You could win multiple tickets to 15 fabulous attractions in the WRTI listening area - perfect for rainy or sunny days of summer. Entries must be received on May 18th by 12 midnight to qualify. Good luck!
Of course, if you're not an active WRTI member, we hope you'll consider joining us or renewing your yearly membership very soon.
WRTI's Around the Town Ticket Giveaway is coming up! When you pledge on Wednesday, May 18th you'll automatically be entered to win multiple tickets to 15 fabulous Philadelphia area attractions. If you're the winner, you'll be entertained throughout the season with a variety of indoor and outdoor activities.
Enter the contest online at wrti.org, or call 1-866-809-9784 any time on May 18th. You don't have to pledge to enter the contest, but a contribution to WRTI is always appreciated. Good luck!
Tune in on Saturday, May 14th at 12 noon to hear Wagner's DIE WALKURE, the last broadcast in the Metropolitan Opera's 2010/2011 Saturday radio broadcast season. James Levine conducts. Soprano Deborah Voigt sings Brunnhilde.
A Look at the Upcoming Philadelphia Municipal Primary Elections
Philadelphia, PA – Will Philadelphia voters head to the polls Tuesday, May 17th to choose who will be running for office in November's general election? Five City Council members are stepping down, which opens those seats for new blood. The election is drawing little public interest. WRTI's Jim Hilgen takes a look at the upcoming Philadelphia primary elections.

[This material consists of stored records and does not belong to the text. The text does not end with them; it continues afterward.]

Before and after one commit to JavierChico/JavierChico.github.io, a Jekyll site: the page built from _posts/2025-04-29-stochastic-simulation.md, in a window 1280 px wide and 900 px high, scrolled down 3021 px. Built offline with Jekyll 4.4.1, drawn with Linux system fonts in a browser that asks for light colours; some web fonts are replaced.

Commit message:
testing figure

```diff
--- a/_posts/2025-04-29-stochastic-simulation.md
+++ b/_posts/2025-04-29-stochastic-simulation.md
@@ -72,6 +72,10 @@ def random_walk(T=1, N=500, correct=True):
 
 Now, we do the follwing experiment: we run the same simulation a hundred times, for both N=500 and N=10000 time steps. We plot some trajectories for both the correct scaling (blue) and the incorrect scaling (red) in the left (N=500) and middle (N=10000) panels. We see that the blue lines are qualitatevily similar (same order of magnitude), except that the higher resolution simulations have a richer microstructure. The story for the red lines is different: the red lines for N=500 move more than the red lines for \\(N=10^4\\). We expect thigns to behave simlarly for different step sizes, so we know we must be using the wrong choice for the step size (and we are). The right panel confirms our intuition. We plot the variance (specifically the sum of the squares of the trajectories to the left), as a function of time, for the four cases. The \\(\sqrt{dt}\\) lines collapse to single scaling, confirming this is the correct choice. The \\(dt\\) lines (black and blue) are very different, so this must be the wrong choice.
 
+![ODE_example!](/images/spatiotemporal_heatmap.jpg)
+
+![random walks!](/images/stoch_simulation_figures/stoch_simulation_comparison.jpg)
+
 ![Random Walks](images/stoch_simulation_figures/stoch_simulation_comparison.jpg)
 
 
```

David Patrick Stearns looks ahead to the first performances in Dolce Suono's two-year long Mahler 100/ Schoenberg 60 Project.
Susan Lewis considers the people and passion behind the long-running Society Hill Playhouse, founded on 8th Street in Philadelphia in 1959.

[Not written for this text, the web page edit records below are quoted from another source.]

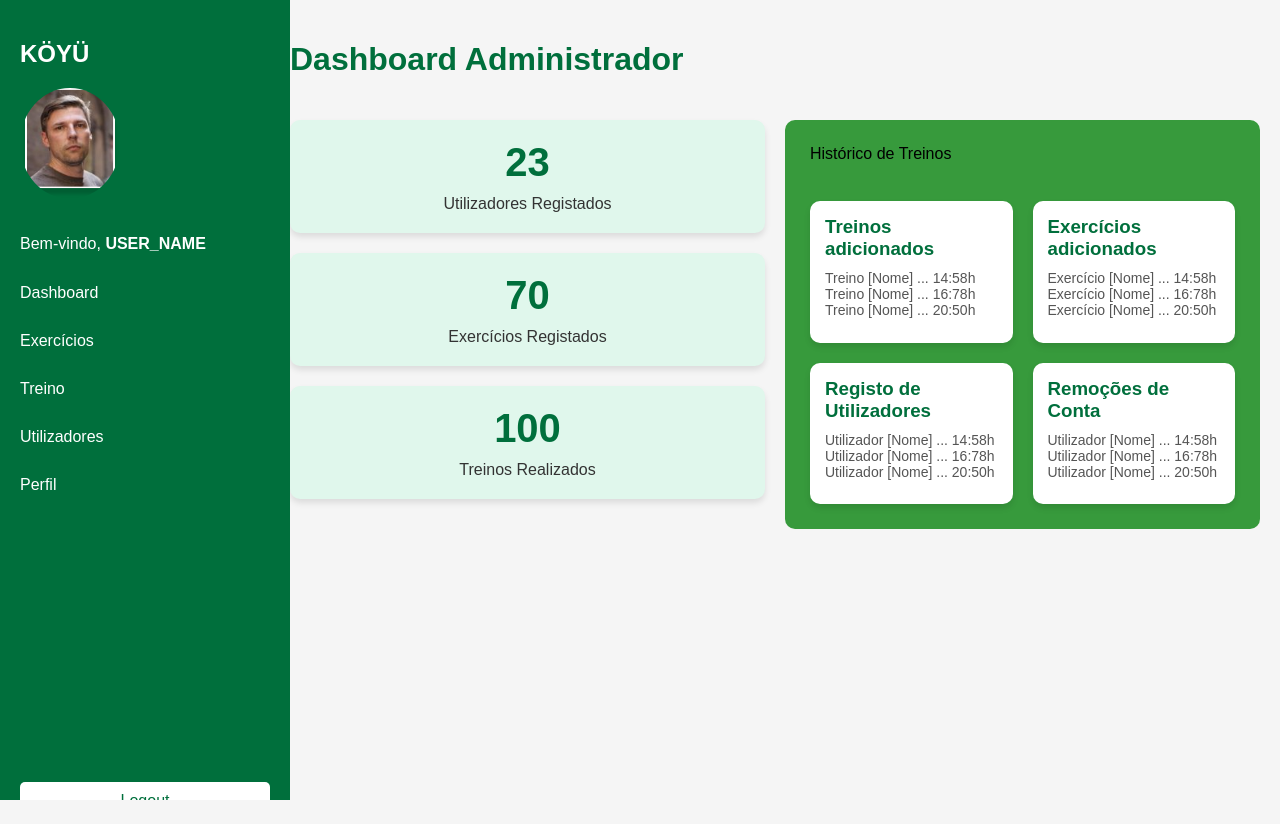
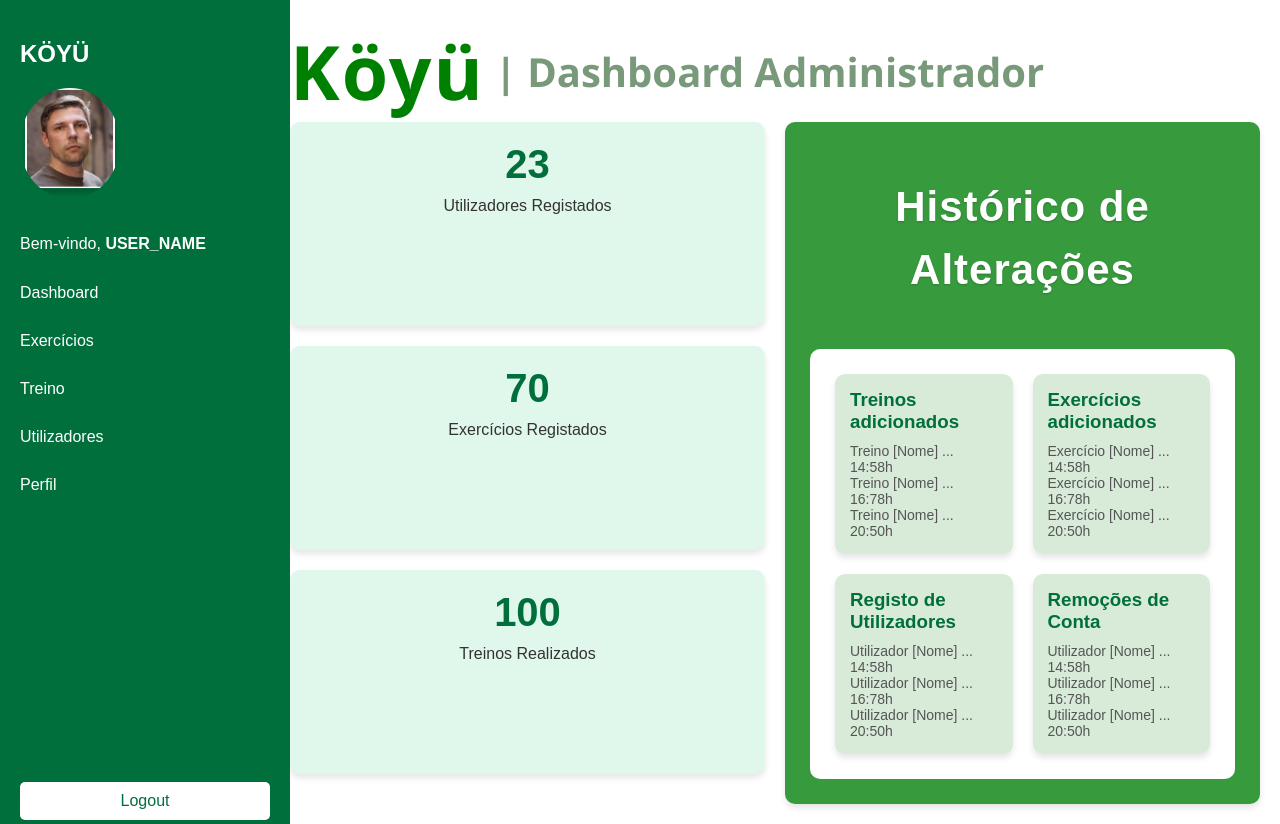
Before and after one commit to ggoncalves17/Projeto_Koyu, a Django app: page /dashboard in a window 1280 px wide. Before the commit the page ends 800 px from the top, so only its background shows below. Run offline with Django 5.2, Linux system fonts and the light colour scheme.

Commit message:
Dashboard Header

```diff
--- a/ProjetoKoyu_App/static/css/dashboard.css
+++ b/ProjetoKoyu_App/static/css/dashboard.css
@@ -2,7 +2,7 @@ body {
     font-family: Arial, sans-serif;
     margin: 0;
     padding: 0;
-    background-color: #f5f5f5;
+    background-color: white;
 }
 
 .sidebar {
@@ -57,9 +57,22 @@ body {
 
 .dashboard-header {
     display: flex;
-    justify-content: space-between;
     align-items: center;
-    margin-bottom: 20px;
+    justify-content: flex-start;
+}
+.logo{
+    font-family: Segoe UI;
+    font-weight: bold;
+    font-size: 75px;
+    color: #008000;
+    margin-right: 10px;
+    letter-spacing: 2px
+}
+.title{
+    font-family: Segoe UI;
+    font-size: 40px;
+    color: rgba(120, 153, 122, 1);
+    font-weight: bold;
 }
 
 .dashboard-header h1 {
@@ -99,10 +112,11 @@ body {
     padding: 25px;
     background-color: rgba(55, 154, 60, 1);
     border-radius: 10px;
+    box-shadow: 0 4px 6px rgba(0, 0, 0, 0.1);
 }
 
 .history-card {
-    background-color: white;
+    background-color: rgba(215, 235, 216, 1);
     padding: 15px;
     border-radius: 10px;
     box-shadow: 0 4px 6px rgba(0, 0, 0, 0.1);
@@ -125,23 +139,30 @@ body {
     margin-bottom: 5px;
 }
 
-.grid-container {
+.main-grid-container {
     display: grid;
     grid-template-columns: 1fr 1fr;
     grid-gap: 20px;
 }
 
-.historico_alteracoes {
-    left: 132px;
-    top: 44px;
-    position: middle;
-    overflow: visible;
-    width: 518px;
-    white-space: nowrap;
-    text-align: left;
-    font-family: Segoe UI;
-    font-style: normal;
-    font-weight: normal;
-    font-size: 45px;
-    color: rgba(255, 255, 255, 1);
+.hist-grid-container {
+    display: grid;
+    grid-template-columns: 1fr 1fr;
+    grid-gap: 20px;
+    gap: 20px;
+    padding: 25px;
+    background-color: white;
+    border-radius: 10px;
 }
+
+
+.historico_alteracoes h1{
+    color: #FFFFFF;
+    font-family: Arial, sans-serif;
+    font-size: 42px;
+    font-weight: bold;
+    letter-spacing: 1px;
+    line-height: 1.5;
+    text-align: center;
+    text-shadow: 0px 1px 2px rgba(0, 0, 0, 0.2);
+}
--- a/ProjetoKoyu_App/templates/projeto_koyu/dashboard.html
+++ b/ProjetoKoyu_App/templates/projeto_koyu/dashboard.html
@@ -24,9 +24,15 @@
 
     <div class="content">
         <div class="dashboard-header">
-            <h1>Dashboard Administrador</h1>
+			<div class = "logo">
+				<span>Köyü</span>
+			</div>
+			<div class = "title">
+				<span>|	Dashboard Administrador</span>
+			</div>
+
         </div>
-		<div class="grid-container">
+		<div class="main-grid-container">
         	<div class="cards">
 
             	<div class="card">
@@ -45,10 +51,10 @@
 
 			<div class="history">
 
-				<div class id = historico_alteracoes>
-					<span>Histórico de Treinos</span>
+				<div class = "historico_alteracoes">
+					<h1>Histórico de Alterações</h1>
 				</div>
-				<div class="grid-container">
+				<div class="hist-grid-container">
 					<div class="history-card">
 						<h3>Treinos adicionados</h3>
 						<ul>
```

As work continues on Lenfest Plaza at the Pennsylvania Academy of the Fine Arts, we listen back to an interview with Claes Oldenburg. The world-renowned sculptor is creating a centerpiece for the new civic space.
The famous pianist and composer Ignaz Moscheles sat next to the 15-year-old boy on the piano bench, about to give a piano lesson as a favor to the boy's father. In less than a minute, Moscheles, a sensation on the continent, lionized in England, one of a handful of pianists vying for that ever-shifting "greatest" title, knew that he was "sitting next to a master, not a pupil." He had encountered prodigies before, but never had he seen anyone like Felix Mendelssohn.